Return each line below holding the string "Proportional".

● MATERIAL SHOWN:
⟨
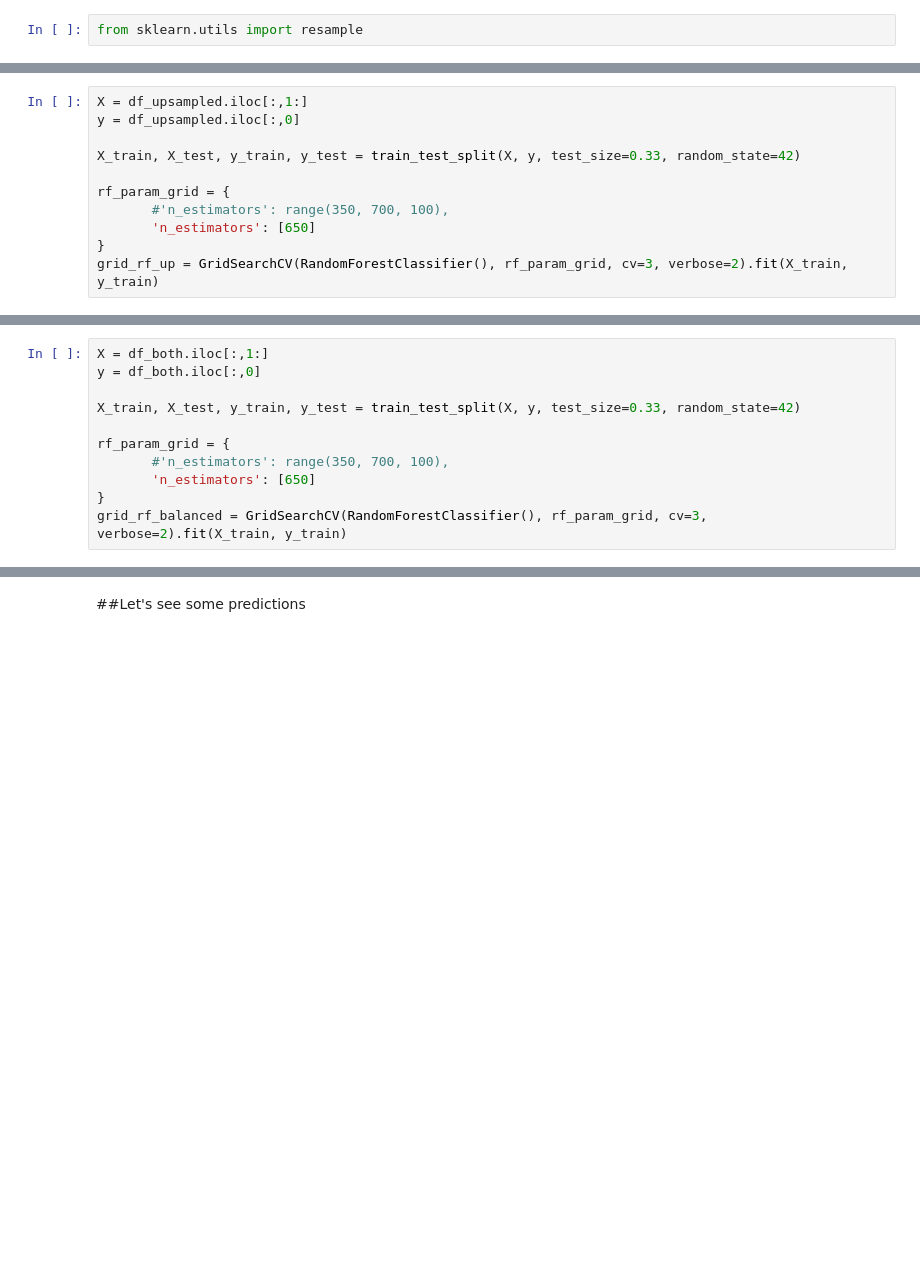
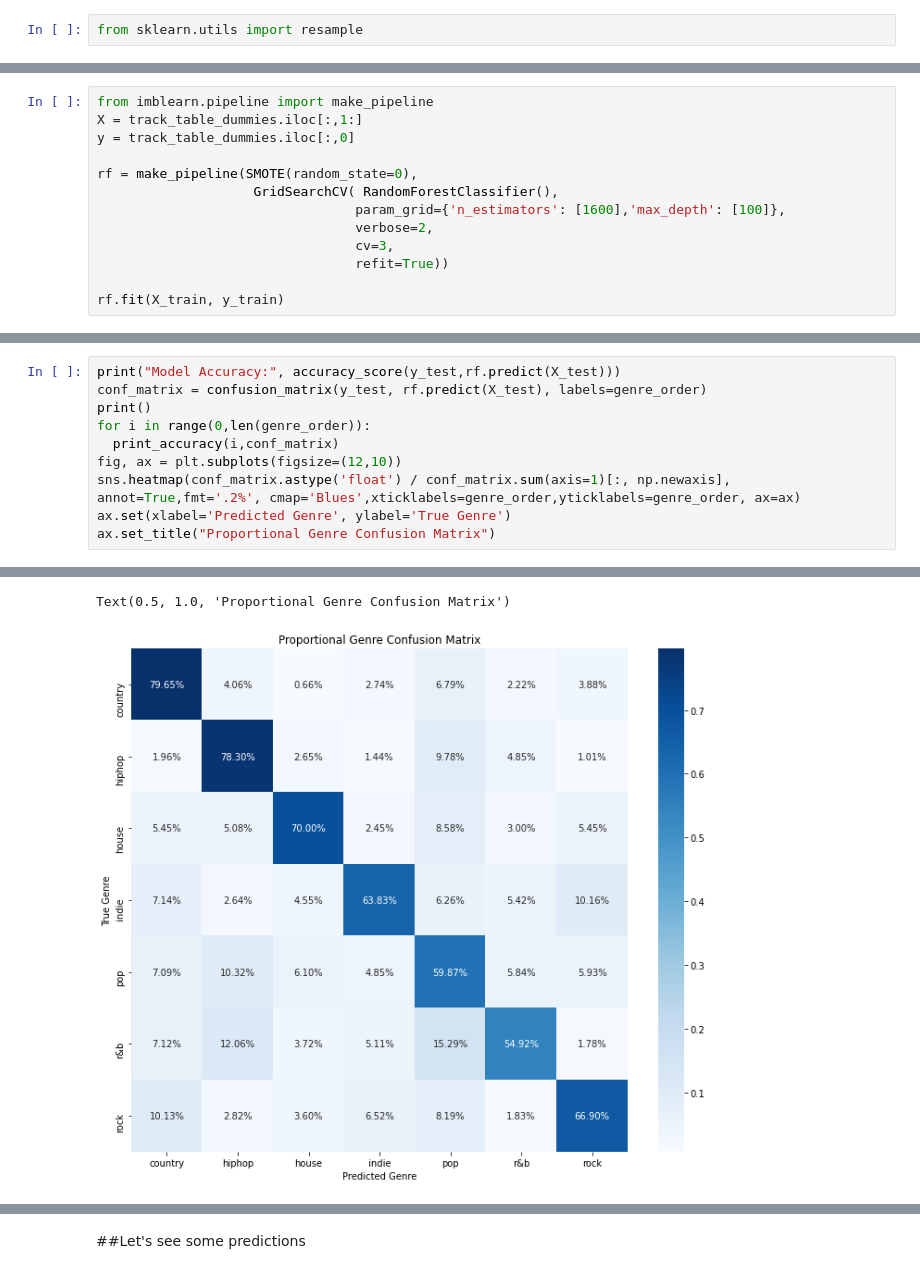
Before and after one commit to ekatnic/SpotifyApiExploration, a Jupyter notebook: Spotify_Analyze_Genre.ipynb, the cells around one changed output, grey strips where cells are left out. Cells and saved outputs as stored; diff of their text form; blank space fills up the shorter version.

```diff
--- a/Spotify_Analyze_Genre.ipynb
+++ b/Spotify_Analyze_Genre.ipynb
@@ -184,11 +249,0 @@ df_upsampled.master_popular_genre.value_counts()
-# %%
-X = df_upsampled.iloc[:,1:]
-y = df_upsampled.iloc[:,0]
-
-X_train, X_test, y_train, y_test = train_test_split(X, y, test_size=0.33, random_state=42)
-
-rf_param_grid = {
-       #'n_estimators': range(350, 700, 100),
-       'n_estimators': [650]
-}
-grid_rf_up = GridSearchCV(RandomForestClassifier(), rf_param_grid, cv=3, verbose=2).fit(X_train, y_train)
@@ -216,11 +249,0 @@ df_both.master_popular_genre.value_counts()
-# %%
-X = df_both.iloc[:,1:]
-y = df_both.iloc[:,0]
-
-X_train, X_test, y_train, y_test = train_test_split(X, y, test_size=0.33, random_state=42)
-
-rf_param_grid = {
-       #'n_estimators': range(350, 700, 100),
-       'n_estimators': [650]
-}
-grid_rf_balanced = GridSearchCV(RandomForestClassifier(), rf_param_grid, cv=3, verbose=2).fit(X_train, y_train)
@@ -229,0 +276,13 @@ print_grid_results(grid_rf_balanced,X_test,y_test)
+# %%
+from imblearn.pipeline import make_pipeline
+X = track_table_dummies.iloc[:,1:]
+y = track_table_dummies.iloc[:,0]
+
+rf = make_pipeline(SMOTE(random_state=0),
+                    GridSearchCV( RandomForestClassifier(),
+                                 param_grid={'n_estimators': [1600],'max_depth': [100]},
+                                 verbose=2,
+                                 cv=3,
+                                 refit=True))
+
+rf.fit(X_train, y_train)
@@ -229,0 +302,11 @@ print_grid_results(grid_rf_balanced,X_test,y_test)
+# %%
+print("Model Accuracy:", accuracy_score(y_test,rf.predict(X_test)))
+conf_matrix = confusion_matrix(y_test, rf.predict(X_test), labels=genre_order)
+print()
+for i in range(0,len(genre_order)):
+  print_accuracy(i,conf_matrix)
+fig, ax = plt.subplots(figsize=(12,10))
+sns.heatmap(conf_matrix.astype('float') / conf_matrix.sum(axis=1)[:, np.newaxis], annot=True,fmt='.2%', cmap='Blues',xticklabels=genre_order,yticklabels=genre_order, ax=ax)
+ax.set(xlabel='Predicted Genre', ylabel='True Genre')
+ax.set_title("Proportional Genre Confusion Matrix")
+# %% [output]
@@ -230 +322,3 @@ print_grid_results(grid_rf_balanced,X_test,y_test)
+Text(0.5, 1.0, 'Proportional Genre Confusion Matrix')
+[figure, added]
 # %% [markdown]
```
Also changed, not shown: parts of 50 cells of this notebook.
⟩
● TASK RESULT:
+ax.set_title("Proportional Genre Confusion Matrix")
+Text(0.5, 1.0, 'Proportional Genre Confusion Matrix')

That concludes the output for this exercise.